Syllabus ChecklistThe purpose of a syllabus is to clearly communicate the instructional road map for the entire course, including all assignments and requirements, how each student can be successful, and guidance on specific expectations and policies (see CETL's Syllabus Checklist). The syllabus is the first chance we have to establish shared value—to engage in a collective and purposeful effort to accomplish learning goals. A good syllabus "…is more than a description of a class and an articulation of faculty expectations; it is an essential building block for a successful learning experience."

But what does that mean? What does that require from the faculty and the students? How do we build it and what should it look like…literally/graphically? A syllabus should be learner centered (What's in it for Me?) and goal oriented (provide Student Learning Outcomes). View it as a contract which both you and your students sign onto.

A good contract protects both sides. It should layout expectations for your students and also indicate what you, as the instructor, will hold yourself accountable for. Be mindful of addressing academic integrity, civility, reasonable accommodations, attendance requirements, and assessment & grading policies.

When you take a look at your syllabus, put yourself in the student's seat. Does it look like a set of rules and expectations? Is it dry or engaging? Does it connect with students and inspire them? Does it sell itself and relate to the rest of the curriculum? What do students look for and have more than just a "right" to know? If you want to engage your students with the content, with the curriculum, with the learning goals, with one another, and with you, then how do you do that?

Keep in mind that the syllabus is the initial point of contact between the instructor and students. It is often the initial point of contact between the student and the course, and even the curriculum and the discipline. It is the first chance you have to establish shared value—to engage in a collective and purposeful effort to accomplish learning goals. How do you enhance that initial contact and sense of value?

Use the written word carefully to reveal your commitment to student learning. Discuss the syllabus with students on the first day of class and refer back to it as a guidepost throughout the semester. Take the time to write and talk about:

  • How the course relates to the curriculum
  • How the readings relate to the course and learning goals
  • How the assignments and assessments relate to the student learning outcomes
  • What your student's roles, rights, and responsibilities are
  • What your role, rights, and responsibilities are

As a roadmap to student success, the syllabus should clearly facilitate the accomplishment of the learning outcomes. What are your learning goals/outcomes? Are they clearly articulated? How so? Examples?
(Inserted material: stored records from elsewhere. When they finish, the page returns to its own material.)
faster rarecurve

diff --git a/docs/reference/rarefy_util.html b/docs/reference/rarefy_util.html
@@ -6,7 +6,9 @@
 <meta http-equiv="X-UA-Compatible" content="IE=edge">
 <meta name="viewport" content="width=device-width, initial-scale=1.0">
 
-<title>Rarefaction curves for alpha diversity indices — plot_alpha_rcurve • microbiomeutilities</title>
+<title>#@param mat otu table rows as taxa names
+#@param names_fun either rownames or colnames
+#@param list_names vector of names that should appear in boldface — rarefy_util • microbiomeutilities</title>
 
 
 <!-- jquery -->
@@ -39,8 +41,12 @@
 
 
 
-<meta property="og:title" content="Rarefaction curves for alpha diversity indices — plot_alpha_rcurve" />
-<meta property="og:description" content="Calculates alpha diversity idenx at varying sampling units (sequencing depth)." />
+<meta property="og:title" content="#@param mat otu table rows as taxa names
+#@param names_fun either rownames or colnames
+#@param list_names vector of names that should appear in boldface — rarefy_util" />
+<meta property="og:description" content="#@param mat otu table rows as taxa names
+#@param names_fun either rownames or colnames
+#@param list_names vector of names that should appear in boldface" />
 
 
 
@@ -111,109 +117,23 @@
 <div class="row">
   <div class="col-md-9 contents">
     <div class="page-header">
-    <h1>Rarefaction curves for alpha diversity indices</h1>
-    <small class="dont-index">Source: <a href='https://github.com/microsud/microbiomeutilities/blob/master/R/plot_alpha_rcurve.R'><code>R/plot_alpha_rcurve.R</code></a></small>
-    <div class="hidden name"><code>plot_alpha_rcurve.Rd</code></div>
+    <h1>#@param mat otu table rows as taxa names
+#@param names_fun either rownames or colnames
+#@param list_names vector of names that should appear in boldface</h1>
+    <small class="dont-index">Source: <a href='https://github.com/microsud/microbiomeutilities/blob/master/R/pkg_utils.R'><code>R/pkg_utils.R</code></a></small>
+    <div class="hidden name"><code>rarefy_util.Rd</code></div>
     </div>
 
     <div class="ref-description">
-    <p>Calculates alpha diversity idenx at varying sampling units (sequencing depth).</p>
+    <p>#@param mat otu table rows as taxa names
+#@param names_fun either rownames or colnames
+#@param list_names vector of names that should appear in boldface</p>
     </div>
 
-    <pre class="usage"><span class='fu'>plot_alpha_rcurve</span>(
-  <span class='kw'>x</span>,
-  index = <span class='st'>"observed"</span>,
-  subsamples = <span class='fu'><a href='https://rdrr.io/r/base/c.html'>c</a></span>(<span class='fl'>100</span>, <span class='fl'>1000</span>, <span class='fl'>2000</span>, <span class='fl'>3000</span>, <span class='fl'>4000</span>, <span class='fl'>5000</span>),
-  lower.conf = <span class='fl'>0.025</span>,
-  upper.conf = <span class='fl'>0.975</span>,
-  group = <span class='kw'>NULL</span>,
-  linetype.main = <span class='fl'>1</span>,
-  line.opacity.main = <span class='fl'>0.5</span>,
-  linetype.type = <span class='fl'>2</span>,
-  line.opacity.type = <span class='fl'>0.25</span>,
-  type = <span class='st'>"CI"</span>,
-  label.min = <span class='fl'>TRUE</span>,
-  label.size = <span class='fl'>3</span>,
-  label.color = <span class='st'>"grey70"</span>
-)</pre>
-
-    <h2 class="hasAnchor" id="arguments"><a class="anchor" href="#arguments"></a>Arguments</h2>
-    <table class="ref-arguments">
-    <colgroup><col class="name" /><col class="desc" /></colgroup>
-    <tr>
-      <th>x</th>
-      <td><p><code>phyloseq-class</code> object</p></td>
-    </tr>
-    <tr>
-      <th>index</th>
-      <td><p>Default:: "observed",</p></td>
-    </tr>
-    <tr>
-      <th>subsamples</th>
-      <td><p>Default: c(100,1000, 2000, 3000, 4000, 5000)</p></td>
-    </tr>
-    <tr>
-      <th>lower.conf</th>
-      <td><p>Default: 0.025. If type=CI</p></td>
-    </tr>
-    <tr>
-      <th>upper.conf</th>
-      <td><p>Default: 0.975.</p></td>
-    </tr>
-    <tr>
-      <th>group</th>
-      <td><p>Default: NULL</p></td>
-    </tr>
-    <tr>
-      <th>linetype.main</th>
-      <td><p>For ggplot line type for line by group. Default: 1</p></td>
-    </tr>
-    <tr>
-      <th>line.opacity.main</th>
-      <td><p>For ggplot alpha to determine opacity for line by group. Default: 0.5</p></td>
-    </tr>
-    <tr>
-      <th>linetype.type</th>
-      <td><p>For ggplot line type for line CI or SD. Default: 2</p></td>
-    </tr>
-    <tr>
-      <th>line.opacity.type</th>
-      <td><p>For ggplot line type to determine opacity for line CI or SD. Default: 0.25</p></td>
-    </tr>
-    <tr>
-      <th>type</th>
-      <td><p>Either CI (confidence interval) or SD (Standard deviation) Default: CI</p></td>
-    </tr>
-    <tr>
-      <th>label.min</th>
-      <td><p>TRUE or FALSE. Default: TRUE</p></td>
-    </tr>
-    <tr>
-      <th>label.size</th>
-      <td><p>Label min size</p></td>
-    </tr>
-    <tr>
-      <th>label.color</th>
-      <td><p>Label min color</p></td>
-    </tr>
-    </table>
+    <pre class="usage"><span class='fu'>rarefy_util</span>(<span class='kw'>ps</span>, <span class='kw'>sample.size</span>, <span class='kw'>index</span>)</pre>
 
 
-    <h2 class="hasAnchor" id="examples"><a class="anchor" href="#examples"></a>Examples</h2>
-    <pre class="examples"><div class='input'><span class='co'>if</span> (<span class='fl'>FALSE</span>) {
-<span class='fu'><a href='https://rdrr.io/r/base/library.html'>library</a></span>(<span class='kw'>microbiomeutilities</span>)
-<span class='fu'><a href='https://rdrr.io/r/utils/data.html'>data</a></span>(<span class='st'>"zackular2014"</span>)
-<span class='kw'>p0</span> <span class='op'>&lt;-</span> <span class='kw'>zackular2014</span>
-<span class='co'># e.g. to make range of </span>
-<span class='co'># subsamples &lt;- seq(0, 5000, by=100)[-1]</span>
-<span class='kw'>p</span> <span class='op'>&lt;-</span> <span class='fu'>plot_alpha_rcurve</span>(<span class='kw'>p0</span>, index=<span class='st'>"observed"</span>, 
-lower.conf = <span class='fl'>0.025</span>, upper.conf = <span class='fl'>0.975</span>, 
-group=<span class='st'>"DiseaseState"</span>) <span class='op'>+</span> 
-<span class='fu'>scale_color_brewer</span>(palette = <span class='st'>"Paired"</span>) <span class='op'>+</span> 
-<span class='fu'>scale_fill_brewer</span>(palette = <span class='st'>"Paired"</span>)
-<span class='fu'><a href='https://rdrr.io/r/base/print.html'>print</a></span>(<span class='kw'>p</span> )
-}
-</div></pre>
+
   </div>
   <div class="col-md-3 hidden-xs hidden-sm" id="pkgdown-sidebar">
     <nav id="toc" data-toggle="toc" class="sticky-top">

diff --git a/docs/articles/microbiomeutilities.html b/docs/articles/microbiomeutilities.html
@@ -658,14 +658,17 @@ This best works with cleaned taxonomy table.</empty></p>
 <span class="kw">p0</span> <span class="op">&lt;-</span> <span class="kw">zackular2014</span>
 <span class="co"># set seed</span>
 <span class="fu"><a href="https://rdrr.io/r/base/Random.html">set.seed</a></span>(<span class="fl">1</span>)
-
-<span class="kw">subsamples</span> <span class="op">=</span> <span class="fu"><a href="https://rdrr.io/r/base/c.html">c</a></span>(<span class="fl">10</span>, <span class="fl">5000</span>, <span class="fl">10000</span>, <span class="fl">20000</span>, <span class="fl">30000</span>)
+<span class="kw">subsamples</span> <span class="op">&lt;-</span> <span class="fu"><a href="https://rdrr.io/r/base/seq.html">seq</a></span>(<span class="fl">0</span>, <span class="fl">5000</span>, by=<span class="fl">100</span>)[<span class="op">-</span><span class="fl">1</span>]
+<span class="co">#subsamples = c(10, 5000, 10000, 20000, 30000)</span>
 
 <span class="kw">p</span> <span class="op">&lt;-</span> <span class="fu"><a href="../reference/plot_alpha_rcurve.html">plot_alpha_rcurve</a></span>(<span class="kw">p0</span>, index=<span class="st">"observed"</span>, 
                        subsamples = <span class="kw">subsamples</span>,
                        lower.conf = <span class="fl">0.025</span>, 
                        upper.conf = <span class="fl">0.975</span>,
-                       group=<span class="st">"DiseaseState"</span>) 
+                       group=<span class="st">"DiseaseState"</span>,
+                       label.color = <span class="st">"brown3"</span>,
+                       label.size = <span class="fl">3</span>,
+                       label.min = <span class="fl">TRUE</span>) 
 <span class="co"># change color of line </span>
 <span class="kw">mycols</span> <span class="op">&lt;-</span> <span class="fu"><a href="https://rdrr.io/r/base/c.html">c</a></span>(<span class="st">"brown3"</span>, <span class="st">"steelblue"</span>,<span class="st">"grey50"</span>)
How do you empower your students to accomplish them? What are your methods and instruments (assessments and assignments)? Examples? How and why did you choose these? Do the students see—in the syllabus and throughout the semester—that the syllabus is a carefully and thoughtfully crafted instrument intended to steer them towards those goals? That the readings, assignments, and activities are intentionally selected to do just that?

Quick TipsTIPS for the first day of class

  • Encourage/require students to "know the syllabus" and the mission of the class
  • Share the floor and be open to input (but remain in control)
  • Consider multi-modality—are there other or better ways to address certain learning goals?
  • Consider using "reciprocal interviews"
  • Break up into small groups
  • Discuss your student goals for the class and what you, the instructor, can do to assist them in accomplishing those goals
  • Identify and share what the clearest/muddiest/best/worst points are and how they can and should be addressed